Tidbits from Gary

Hello and welcome to Stories by Baker!

This just in: you can now find me on facebook under an official fanpage name!! YAY!

Anyways, and as always, enjoy if you will or don't if you won't!

Sunday, August 25, 2013

The Outpost

"The Outpost"
a short story
Gary Baker, August 2013

Ship Captain: Farah, to the bridge,” came the light, airy female voice over intercom speakers. “Attention Vassals: would Captain Farah please return to the bridge?”
It wasn’t a question; but then again it never was. Not with her.

With a heavy sigh, Ship Captain Julian Farah thrust himself the rest of the way up the corridor ladder and into a long, open passageway. He stood there for a moment with his hands on his hips, letting the gritty scales of the powersuit bore holes in his palms while basking in the blue-green glow of ever-present LED lighting.

“Ship Captain: Farah, to the bridge.”

Sunday, August 18, 2013


a short story
Gary Baker, August 2013

We thank you all for coming, and assure you that you have had the best of times tonight.” The primly dressed woman in pale khaki trousers and skin-tone stockings gave a curt nod, then proceeded off the stage and back to her end of show routine.

Ghera stared at the empty stage, barely two feet deep before a massive white cloth backdrop rose up like the face of a cliff. Murmurs rose from the audience as they shifted and set about leaving, though Ghera couldn’t understand why.

They just got here, not ten minutes ago according to the hard drive in his temporal reactor chip.
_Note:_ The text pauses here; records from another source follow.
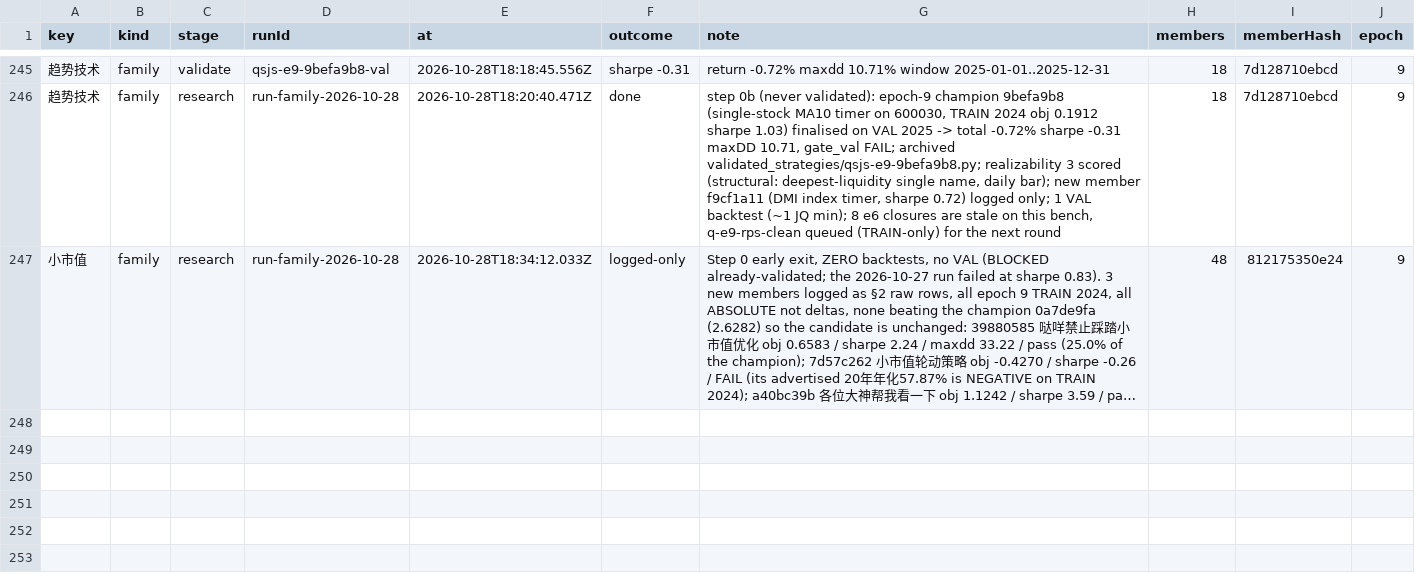
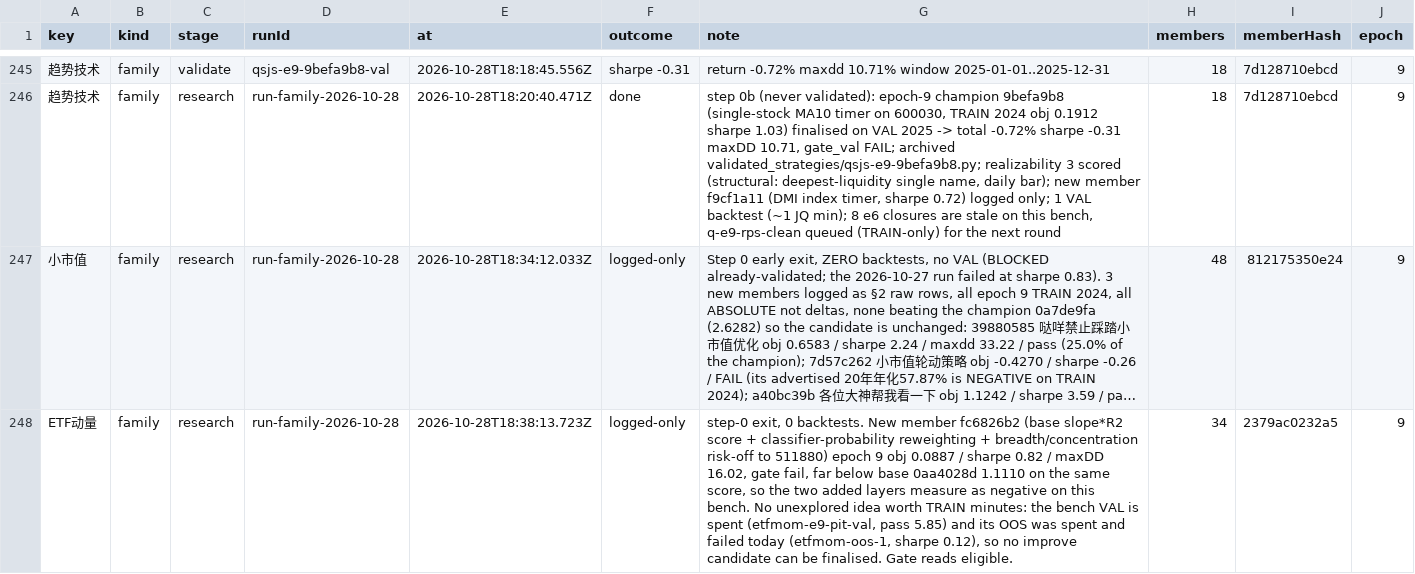
Before and after one commit to MohanShen/join-quant, a TSV file: data/consumption.tsv, drawn as a sheet; only a part is shown, gaps mark what is left out; long unchanged cells end in …; the diff names each change by its address in the sheet, - before the commit and + after, or states it on an @@ line.

```diff
--- a/data/consumption.tsv
+++ b/data/consumption.tsv
+row 248: ETF动量 | family | research | run-family-2026-10-28 | 2026-10-28T18:38:13.723Z | logged-only | step-0 exit, 0 backtests. New member fc6826b2 (base slope*R2 score + classifier-probability reweighting + breadth/concentration risk-off to 511880) epoch 9 obj 0.0887 / sharpe 0.82 / maxDD 16.02, gate fail, far below base 0aa4028d 1.1110 on the same score, so the two added layers measure as negative on this bench. No unexplored idea worth TRAIN minutes: the bench VAL is spent (etfmom-e9-pit-val, pass 5.85) and its OOS was spent and failed today (etfmom-oos-1, sharpe 0.12), so no improve candidate can be finalised. Gate reads eligible. | 34 | 2379ac0232a5 | 9
```
Also changed, not shown: 1 other file.
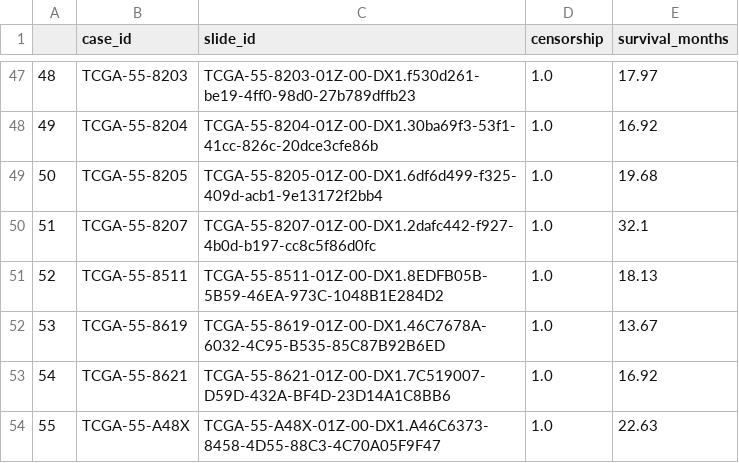
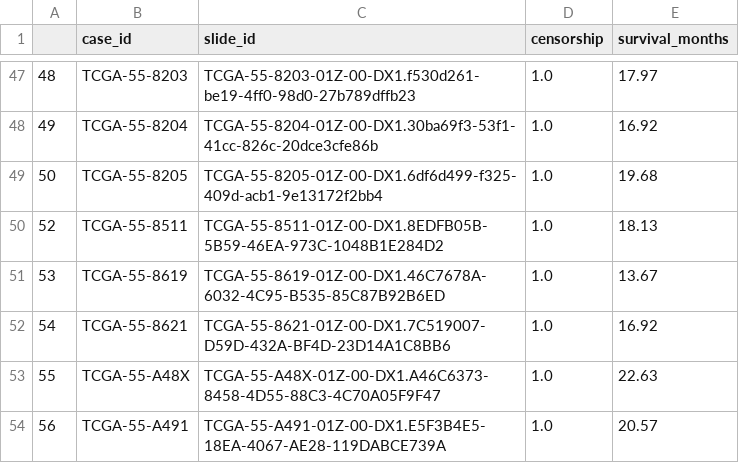
Before and after one commit to AlizeLiu/MambaMIL-main, a CSV file: dataset_csv/LUAD_processed.csv, drawn as a sheet; only a part is shown, gaps mark what is left out; the shorter side is filled out with more unchanged rows.

Commit message:
feat(survival): 实现 IHG-Mamba 模型轻量化与 Hilbert 空间重排     - 模型架构优化:       - 启用 use_fast_path=True，CUDA 加速约 10x 提升     - IHG-Mamba 核心功能:       - 集成 Hilbert 曲线空间拓扑重排 (dataset_survival.py)       - 支持从 h5 坐标文件生成排序索引 (generate_hilbert_indices.py)       - 特征按 Hilbert 距离重排，保留 2D 空间连续性     - 训练稳定性改进:       - 添加 MAX_SEQ_LEN=2500 序列截断，防止 OOM       - 训练模式随机采样，验证模式均匀降采样       - 修正 EarlyStopping_cindex: 正确跟踪 C-index 而非 loss       - warmup=5, patience=5, stop_epoch=5 的早停策略       - 移除缺失切片 TCGA-55-8207 (455→454 样本)       - 更新 5-fold split 文件       - 修正 LUAD_processed.csv       - 添加 training_mode 标志区分训练/验证采样策略       - 清理冗余代码和调试信息

```diff
--- a/dataset_csv/LUAD_processed.csv
+++ b/dataset_csv/LUAD_processed.csv
@@ -49,3 +49,2 @@
 50,TCGA-55-8205,TCGA-55-8205-01Z-00-DX1.6df6d499-f325-409d-acb1-9e13172f2bb4,1.0,19.68
-51,TCGA-55-8207,TCGA-55-8207-01Z-00-DX1.2dafc442-f927-4b0d-b197-cc8c5f86d0fc,1.0,32.1
 52,TCGA-55-8511,TCGA-55-8511-01Z-00-DX1.8EDFB05B-5B59-46EA-973C-1048B1E284D2,1.0,18.13
```
Also changed, not shown: splits/TCGA_LUAD_survival_kfold/splits_0.csv, splits/TCGA_LUAD_survival_kfold/splits_1.csv, 11 other files.
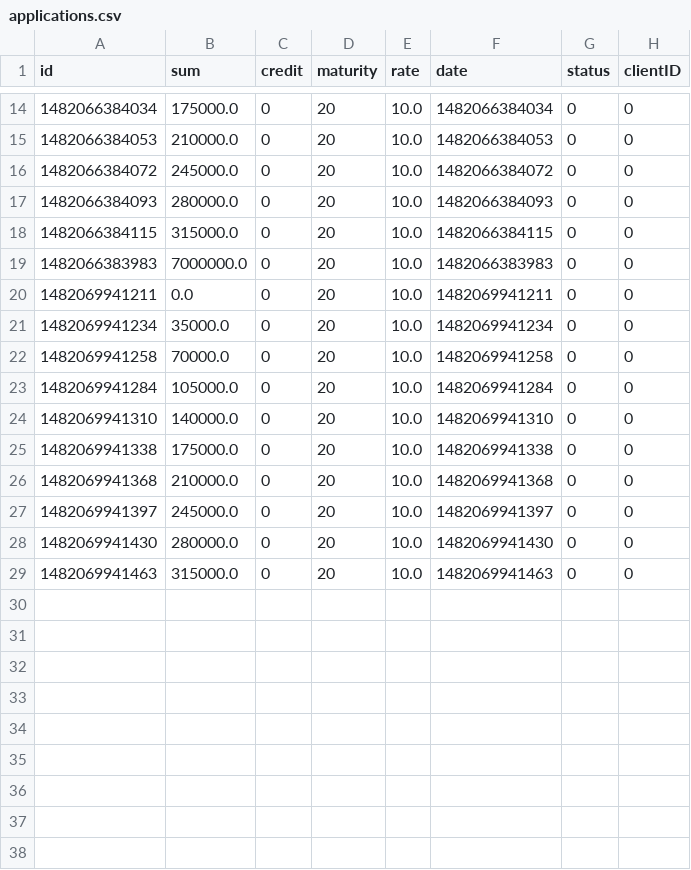
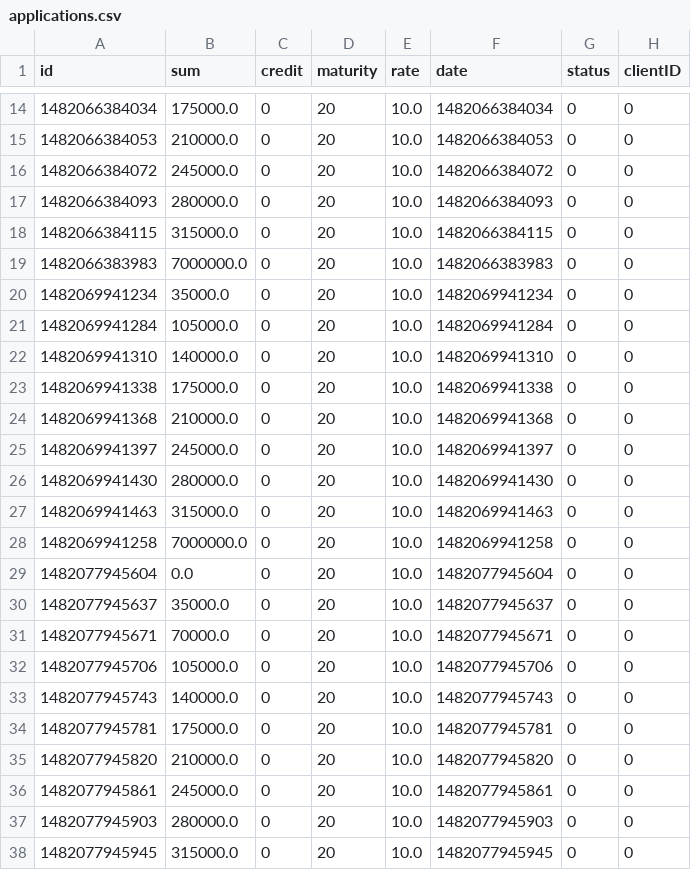
Before and after one commit to students-fvt-ist/diplom, a CSV file: applications.csv, drawn as a sheet; only a part is shown, gaps mark what is left out.

```diff
--- a/applications.csv
+++ b/applications.csv
@@ -19,5 +19,3 @@
 "1482066383983","7000000.0","0","20","10.0","1482066383983","0","0"
-"1482069941211","0.0","0","20","10.0","1482069941211","0","0"
 "1482069941234","35000.0","0","20","10.0","1482069941234","0","0"
-"1482069941258","70000.0","0","20","10.0","1482069941258","0","0"
 "1482069941284","105000.0","0","20","10.0","1482069941284","0","0"
@@ -29 +27,12 @@
 "1482069941463","315000.0","0","20","10.0","1482069941463","0","0"
+"1482069941258","7000000.0","0","20","10.0","1482069941258","0","0"
+"1482077945604","0.0","0","20","10.0","1482077945604","0","0"
+"1482077945637","35000.0","0","20","10.0","1482077945637","0","0"
+"1482077945671","70000.0","0","20","10.0","1482077945671","0","0"
+"1482077945706","105000.0","0","20","10.0","1482077945706","0","0"
+"1482077945743","140000.0","0","20","10.0","1482077945743","0","0"
+"1482077945781","175000.0","0","20","10.0","1482077945781","0","0"
+"1482077945820","210000.0","0","20","10.0","1482077945820","0","0"
+"1482077945861","245000.0","0","20","10.0","1482077945861","0","0"
+"1482077945903","280000.0","0","20","10.0","1482077945903","0","0"
+"1482077945945","315000.0","0","20","10.0","1482077945945","0","0"
```
Also changed, not shown: clients.csv, credits.csv, 21 other files.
“Hey,” he leaned toward the cute grandma-like woman sitting next to him with large pearls around her neck and turquoise teardrop stones hanging from her ears. “Why is everyone leaving?”

She smiled as though he’d fallen asleep. “Why, because it’s over, of course.” She shrugged and settled into her coat with a sigh, “and it was such a ‘best of time’ sort of occasion, wasn't it?”

Ghera blinked. “So... I slept through it?”

Sunday, August 11, 2013

Tablets, part 2

a short story
Gary Baker, July 2013
(part 2 of 2)

It was near-instantaneous after that, as his reality twisted in an unexpected direction. He felt annoyance boil up at how the streets had been abandoned, yet people lived on them nonetheless. The city didn’t care for them, which was hilarious, but maddening in that they left the poor to their own devices only to crumble and burn out like lichen in the pyres of a long-since-used hearth.

He felt the thrill of rising anger as these annoyances drove him into red-faced mumbling about each thing that caught his attention.

He watched flies flit about, wanting to stop them from buzzing, their incessant noise grinding, berating, drilling deep into his head. Sure he didn’t have any headache just then, but did that give the pests an excuse to make all that racket? People walking the streets at near-midnight beyond the alley passed by without even noticing, but why didn’t they come down this way? Were they avoiding him? Were they too good to come down this way? Did they think they were too prim and proper to venture down here and risk what only they could assume would be a mugging? Did they not believe that he, a businessman from the upper reaches of society, deserved to be down here with the scum of the earth?

Well fuck them. Fuck them all. What good are those that are too afraid to do anything of worth or risk? Sissies, every last one of them. Fucking pansies. Piece-of-shit pussies, too good for this alleyway.

Sunday, August 4, 2013

The End of an Age

"The End of an Age"
an excerpt
Gary Baker, July 2013

The dance went on for ages, a time that lapsed into the subconscious mind where it was quickly forgotten and barely noticed. Tips of steel and violent edges of hardened wood traced hornet trails in the air, leaving dark crimson mist in their wake.

Yet still Lithomir moved like a god at the heart of making the sun and moon and planets work, orbiting and lifting and launching here and there under cosmic certainty that nothing too horrible could happen to him so long as he kept his pace with the rhythm dwelling deep down. All he had to do was simply keep moving, to continue swinging and arcing and shifting the extensions of his hands, two lengths of folded iron with a taste and hunger for human flesh.

One good thing for the ever-unsatisfied blades was that soldiers swarmed the scene around the Dragon King like a nest of wasps turned over in midsummer when the insects were more apt to be driven to fury. Half of the sightless human forms in the midst of battling chaos seemed to intend almost utter silence as they fought, a choice completely and unintentionally unwise, as the other half “hum-bumbumbum”ed and thus avoided the sharp agony of an encounter with Lithomir’s blades.